Many who came seemed merely curious, but the turnout was also unusual for its diversity. There were conservative and liberal priests, and at least three men suspended from the ministry over abuse allegations. They included the Rev. Anthony Eremito, whose accuser, the Rev. John P. Bambrick of the Trenton Diocese, also attended. Father Eremito has brought a defamation claim against Father Bambrick, and is represented by Monsignor Varvaro.

Priests who took the microphone expressed strong emotions. "We have become sacrificial lambs," said one, who did not give his name. "If somebody accuses us, we're dead in the water," said the Rev. Paul Engel, a Capuchin Franciscan friar.

There was also an undercurrent of interest in pushing for change, like the election of bishops, or for a greater role for former priests who have married. There was no public discussion of touchy issues like married priests or women as priests, ideas that some of the organizers had said might one day be on the agenda.

The group's direction is still in formation, said the Rev. John Duffell, pastor of Ascension Church on the Upper West Side of Manhattan and the moderator of the meeting. "It wasn't clear for Jesus and the 12, and it isn't clear for you and me," he said.

In some ways, the meeting resembled a college reunion, with the men greeting old friends heartily as they entered a banquet room above Rosie O'Grady's Saloon restaurant. "We're here where the church always belongs," Father Duffell said to laughter, "an Irish bar." The organizers said they sought to meet someplace other than a church so as to avoid offending their bishops, who might see the meeting as a challenge to their authority, the organizers said.

The event was also part legal seminar. Monsignor Varvaro gave a rundown of the priests' legal rights, as the priests took notes.

There was drama, too. During Monsignor Varvaro's talk, in which he laid out how the policies were unfair to priests, a man grabbed a microphone in the center aisle. "Pretty much I've heard enough," he said. "What about due process for the victims?" He added, "So if you rape a child once, it's O.K.?"

People booed and tried to shout him down. Three men, including a firefighter there with a friend, wrestled the man out of the hall. "If you have nothing to hide, let me speak!" the man yelled. "You're a bunch of animals and pedophiles!"

The man later identified himself as Daniel Dugo. He says he was victimized as a boy by a priest in Greenpoint, Brooklyn, and has become vocal in support of victims.

A national victims' group, the Survivors Network of Those Abused by Priests, issued a statement saying the priests at the New York organizational meeting may be well-meaning and do have rights, but "the protection of children and the healing of victims must always come first."

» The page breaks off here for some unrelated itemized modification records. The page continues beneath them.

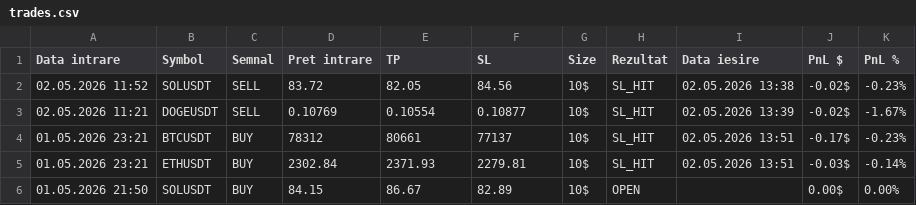
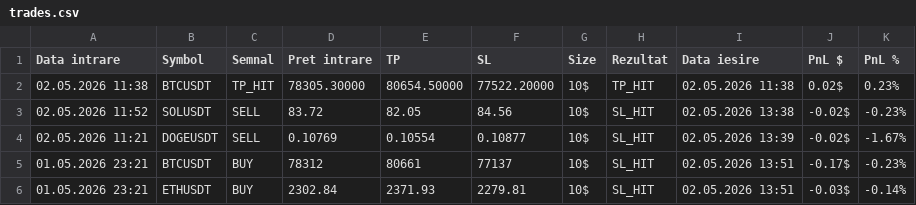
Before and after one commit to luchianromeo-art/claude-tradingview-mcp-trading, a CSV file: data/trades.csv, drawn as a sheet; only a part is shown; the shorter side is filled out with more unchanged rows.

Commit message:
Bot1 update data/trades.csv

```diff
--- a/data/trades.csv
+++ b/data/trades.csv
@@ -1,2 +1,3 @@
 Data intrare,Symbol,Semnal,Pret intrare,TP,SL,Size,Rezultat,Data iesire,PnL $,PnL %
+02.05.2026 11:38,BTCUSDT,TP_HIT,78305.30000,80654.50000,77522.20000,10$,TP_HIT,02.05.2026 11:38,0.02$,0.23%
 02.05.2026 11:52,SOLUSDT,SELL,83.72,82.05,84.56,10$,SL_HIT,02.05.2026 13:38,-0.02$,-0.23%
```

Mark Serrano, a leader of the network, said, "These priests should also remember that for decades the church kept victims silent and fostered a culture where priests would not report the crimes of their fellow priests who were sexual felons."

On several occasions, organizers stressed that they were concerned for the victims.

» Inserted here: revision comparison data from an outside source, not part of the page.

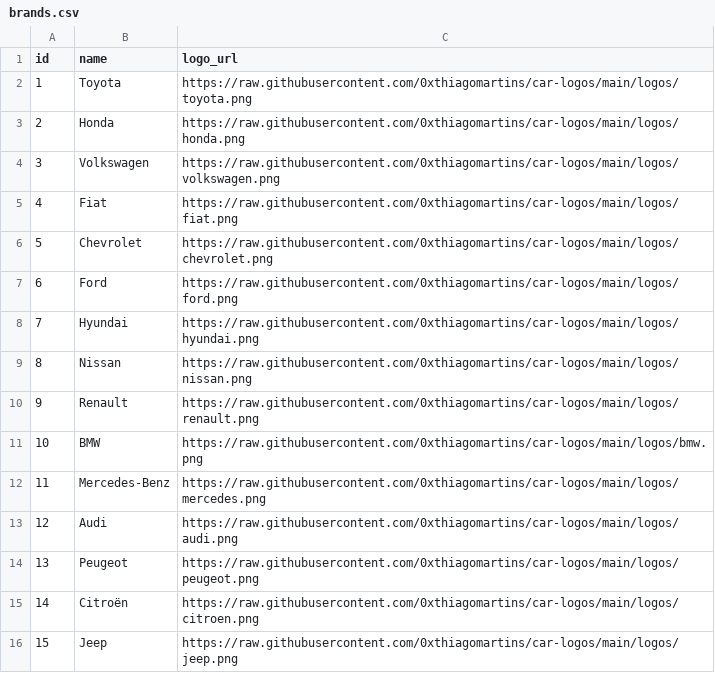
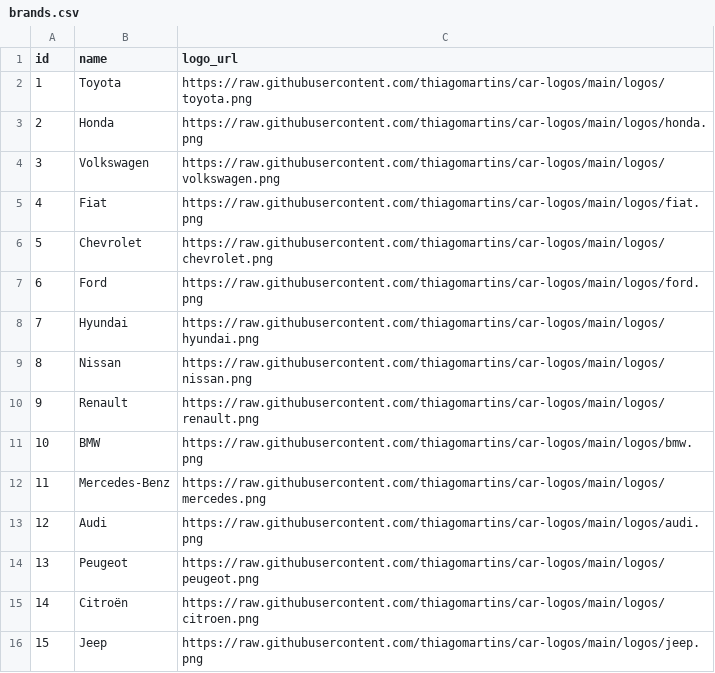
Before and after one commit to 0xthiagomartins/car-insights, a CSV file: db/brands.csv, drawn as a sheet.

```diff
--- a/db/brands.csv
+++ b/db/brands.csv
@@ -1,16 +1,16 @@
 id,name,logo_url
-1,Toyota,https://raw.githubusercontent.com/0xthiagomartins/car-logos/main/logos/toyota.png
-2,Honda,https://raw.githubusercontent.com/0xthiagomartins/car-logos/main/logos/honda.png
-3,Volkswagen,https://raw.githubusercontent.com/0xthiagomartins/car-logos/main/logos/volkswagen.png
-4,Fiat,https://raw.githubusercontent.com/0xthiagomartins/car-logos/main/logos/fiat.png
-5,Chevrolet,https://raw.githubusercontent.com/0xthiagomartins/car-logos/main/logos/chevrolet.png
-6,Ford,https://raw.githubusercontent.com/0xthiagomartins/car-logos/main/logos/ford.png
-7,Hyundai,https://raw.githubusercontent.com/0xthiagomartins/car-logos/main/logos/hyundai.png
-8,Nissan,https://raw.githubusercontent.com/0xthiagomartins/car-logos/main/logos/nissan.png
-9,Renault,https://raw.githubusercontent.com/0xthiagomartins/car-logos/main/logos/renault.png
-10,BMW,https://raw.githubusercontent.com/0xthiagomartins/car-logos/main/logos/bmw.png
-11,Mercedes-Benz,https://raw.githubusercontent.com/0xthiagomartins/car-logos/main/logos/mercedes.png
-12,Audi,https://raw.githubusercontent.com/0xthiagomartins/car-logos/main/logos/audi.png
-13,Peugeot,https://raw.githubusercontent.com/0xthiagomartins/car-logos/main/logos/peugeot.png
-14,Citroën,https://raw.githubusercontent.com/0xthiagomartins/car-logos/main/logos/citroen.png
-15,Jeep,https://raw.githubusercontent.com/0xthiagomartins/car-logos/main/logos/jeep.png
+1,Toyota,https://raw.githubusercontent.com/thiagomartins/car-logos/main/logos/toyota.png
+2,Honda,https://raw.githubusercontent.com/thiagomartins/car-logos/main/logos/honda.png
+3,Volkswagen,https://raw.githubusercontent.com/thiagomartins/car-logos/main/logos/volkswagen.png
+4,Fiat,https://raw.githubusercontent.com/thiagomartins/car-logos/main/logos/fiat.png
+5,Chevrolet,https://raw.githubusercontent.com/thiagomartins/car-logos/main/logos/chevrolet.png
+6,Ford,https://raw.githubusercontent.com/thiagomartins/car-logos/main/logos/ford.png
+7,Hyundai,https://raw.githubusercontent.com/thiagomartins/car-logos/main/logos/hyundai.png
+8,Nissan,https://raw.githubusercontent.com/thiagomartins/car-logos/main/logos/nissan.png
+9,Renault,https://raw.githubusercontent.com/thiagomartins/car-logos/main/logos/renault.png
+10,BMW,https://raw.githubusercontent.com/thiagomartins/car-logos/main/logos/bmw.png
+11,Mercedes-Benz,https://raw.githubusercontent.com/thiagomartins/car-logos/main/logos/mercedes.png
+12,Audi,https://raw.githubusercontent.com/thiagomartins/car-logos/main/logos/audi.png
+13,Peugeot,https://raw.githubusercontent.com/thiagomartins/car-logos/main/logos/peugeot.png
+14,Citroën,https://raw.githubusercontent.com/thiagomartins/car-logos/main/logos/citroen.png
+15,Jeep,https://raw.githubusercontent.com/thiagomartins/car-logos/main/logos/jeep.png
```
Also changed, not shown: 1 other file.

The focus of the occasion, however, was on priests: how to give them a greater voice when confronted with what many of them say are unfair new policies, and how to summon the spiritual resources to improve morale.

Monsignor Varvaro said that bishops have violated priests' rights to a good reputation and to privacy by naming people who have only been accused. The definition of sexual abuse is too broad, he said, suggesting that if a priest asked a child to read "Lolita," he could be accused of abuse. He said that the uniform punishment -- permanent dismissal -- for any instance violated the broad discretion that canon law allows bishops in punishing priests.

"You don't rush to burn everybody at the stake," he said.


Original material copyright © 2004. Reproduce freely with attribution.